Using the Excel DATEVALUE Function


The DATEVALUE function allows you to convert a date from text to a serial number easily recognized by Excel. The dates in Excel start with January 1, 1900, which in serial form is 1. The date 8/14/2018 is represented as 43326 and can be found by =DATEVALUE("8/14/2018"). Users should remember that a different date setting on their personal computer may cause the output to be different than the example shown here.

Using dates in serial number format over text format is preferred as it enables users to manipulate the dates in other formulas and pivot tables.


=DATEVALUE (date_text)

Syntax Breakdown

A required value that consists of a date in text format or reference to another cell that has a date in text format. A text string includes quotation marks around the date. For example, "8/14/2018" and "14-AUG-2018" would be considered text strings representative of a date.

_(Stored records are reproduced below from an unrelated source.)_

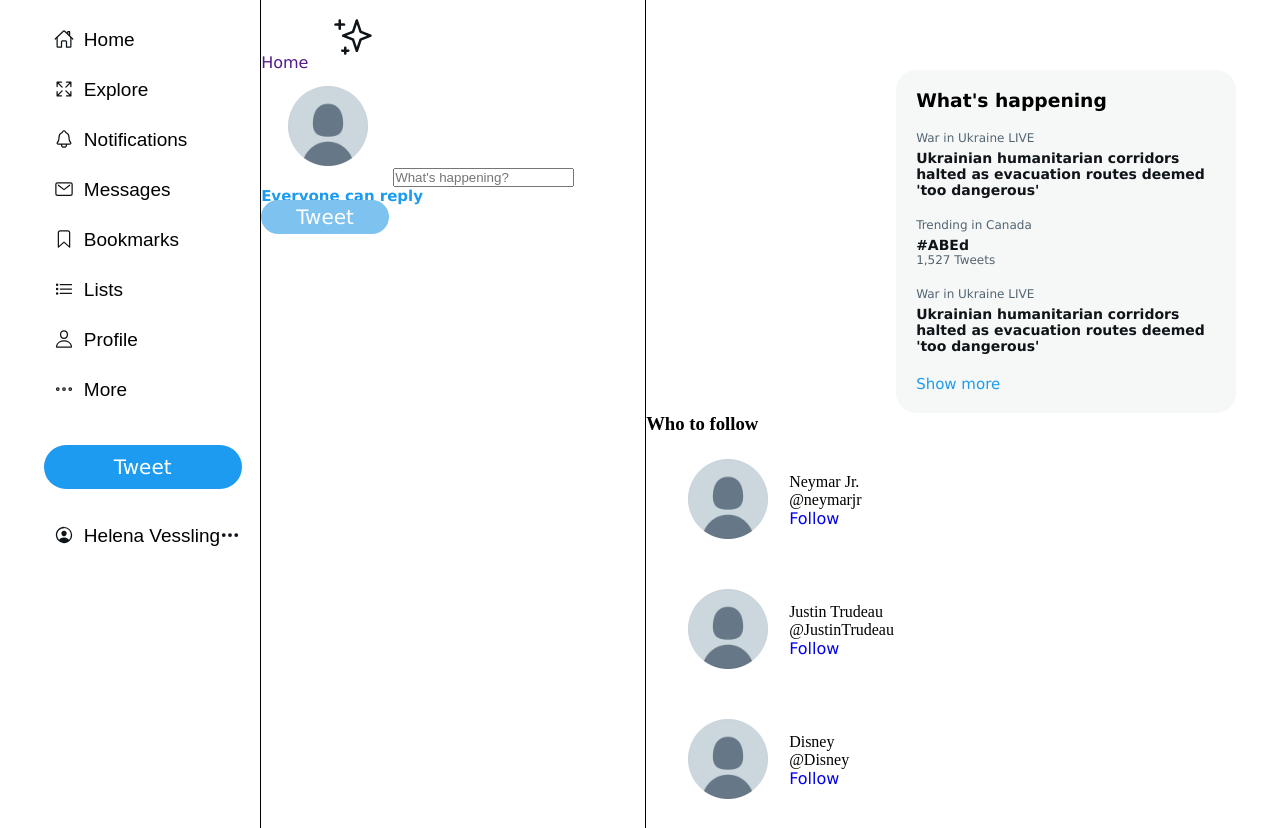
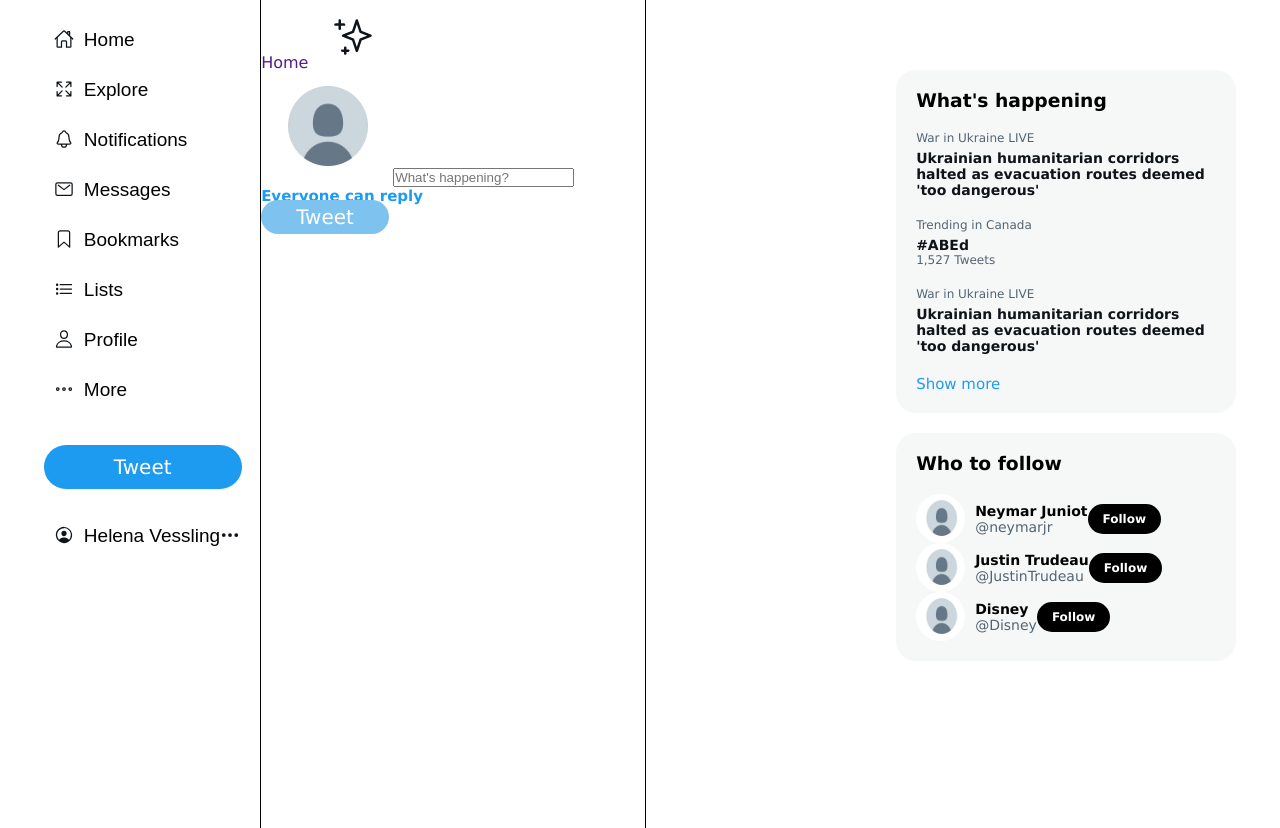
Before and after one commit to helenavprado/Twitter, a plain HTML site: page index.html in a window 1280 px wide. Shown: the top 828 px of the page. Drawn offline with nearby package versions, Linux system fonts and the light colour scheme.

Commit message:
sixth commit

```diff
--- a/index.html
+++ b/index.html
@@ -123,65 +123,53 @@
                         </div>
                         <a href="" class="blueLink">Show more</a>
                     </div>
+
                     <div class="who-to-follow">
                         <div class="who-to-follow__block">
-                            <h3 id="who-to-follow">Who to follow</h3>
-                            <div class="who-to-follow-__single-block">
-                                <img class="who-to-follow__image"src="/images/Pic profile.png" alt="">
-                                <div class="who-to-follow__content">
-                                    <div>
-                                        <div class="who-to-follow__user-name">
-                                            Neymar Jr.
-                                        </div>
-                                        <div class="who-to-follow__user-acc" >
-                                            @neymarjr
-                                        </div>
+                            <h3 id="whats-happening">Who to follow</h3>
+                            <div class="who-to-follow__single-block">
+                                <img src="/images/Pic profile.png" class="who-to-follow__image" alt="">
+                                <div class="content">
+                                    <div class="who-to-follow__user-name">
+                                        Neymar Juniot
                                     </div>
-                                    <div>
-                                        <div class="who-to-follow__button" >
-                                            <a href="#" class="who-to-follow_button" role="button" >Follow</a>
-                                        </div>
+                                    <div class="who-to-follow__user-acc">
+                                        @neymarjr
                                     </div>
                                 </div>
+                                <div class="who-to-follow__button">
+                                    Follow
+                                </div>
                             </div>
-                            <div class="who-to-follow-__single-block">
-                                <img class="who-to-follow__image"src="/images/Pic profile.png" alt="">
-                                <div class="who-to-follow__content">
-                                    <div>
-                                        <div class="who-to-follow__user-name">
-                                            Justin Trudeau
-                                        </div>
-                                        <div class="who-to-follow__user-acc" >
-                                            @JustinTrudeau
-                                        </div>
+                            <div class="who-to-follow__single-block">
+                                <img src="/images/Pic profile.png" class="who-to-follow__image" alt="">
+                                <div class="content">
+                                    <div class="who-to-follow__user-name">
+                                        Justin Trudeau
                                     </div>
-                                    <div>
-                                        <div class="who-to-follow__button" >
-                                            <a href="#" class="who-to-follow_button" role="button" >Follow</a>
-                                        </div>
+                                    <div class="who-to-follow__user-acc">
+                                        @JustinTrudeau
                                     </div>
                                 </div>
+                                <div class="who-to-follow__button">
+                                    Follow
+                                </div>
                             </div>
-                            <div class="who-to-follow-__single-block">
-                                <img class="who-to-follow__image"src="/images/Pic profile.png" alt="">
-                                <div class="who-to-follow__content">
-                                    <div>
-                                        <div class="who-to-follow__user-name">
-                                            Disney
-                                        </div>
-                                        <div class="who-to-follow__user-acc" >
-                                            @Disney
-                                        </div>
+                            <div class="who-to-follow__single-block">
+                                <img src="/images/Pic profile.png" class="who-to-follow__image" alt="">
+                                <div class="content">
+                                    <div class="who-to-follow__user-name">
+                                        Disney
                                     </div>
-                                    <div>
-                                        <div class="who-to-follow__button" >
-                                            <a href="#" class="who-to-follow_button" role="button" >Follow</a>
-                                        </div>
+                                    <div class="who-to-follow__user-acc">
+                                        @Disney
                                     </div>
+                                </div>
+                                <div class="who-to-follow__button">
+                                    Follow
                                 </div>
                             </div>
                         </div>
-
                     </div>
                 </div>
             </div>
--- a/style.css
+++ b/style.css
@@ -159,11 +159,67 @@
 
 }
 
-.who-to-follow-__single-block{
+.who-to-follow__block{
+    background-color: rgb(246, 248, 248);
+    padding: 20px;
+    margin-top: 20px;
+    margin-left: 250px;
+    font-family: Verdana, Geneva, Tahoma, sans-serif;
+    border-radius: 20px;
+    width: 300px;
+}
+
+.who-to-follow__title{
+    padding-bottom: 100px;
+    font-weight: 700;
+}
+
+.who-to-follow__single-block{
     display: flex;
+    padding: 10px, 15px;
     align-items: center;
-    padding: 10px 15px;
 }
+
+.who-to-follow__user-name{
+    font-weight: 700;
+    font-size: 14px;
+    cursor: pointer;
+
+}
+
+.who-to-follow__user-acc{
+    font-size: 14px;
+    color: rgb(83, 100, 113);
+    cursor: pointer;
+}
+
+.who-to-follow__image{
+    border-radius: 50%;
+    width: 49px;
+    height: 49px;
+    margin-right: 10px;
+
+}
+
+.who-to-follow__content{
+    display: flex;
+
+}
+
+.who-to-follow__button{
+    cursor: pointer;
+    background-color: black;
+    color: white;
+    border-radius: 20px;
+    font-weight: 700;
+    font-size: 12px;
+    padding: 8px 15px 8px 15px;
+
+
+}
+
+
+
 
 /*
 color blue twitter RBG: 91, 154, 236
```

Values can be any date ranging from January 1, 1900 to December 31, 9999. Any argument that falls outside of this range will throw a #VALUE! error.


You can omit the year portion of the date and Excel will default to using the current year. For example, "8/14" does not specify the year. Since this post was created in 2018 Excel will use 2018 as the year by default.

Advanced Usage

View a Serial Number in Date Format
If I told you that today is 43326 that would likely not mean much. To view dates formatted as serial number you will need to select the date format in Excel. This can be done by right clicking on the cell > Format Cells > select the date format you would like to view.

Change DATE Format

Combining Dates in Multiple Cells
If you are given a spreadsheet that has year, month, and day in different cells you can still use the DATEVALUE function. In the following example cell A2 represents year, B2 is the month, and C2 is the day. Rather than going through the process of concatenating the cells, you could use the following formula:

DATEVALUE Multiple Cell Date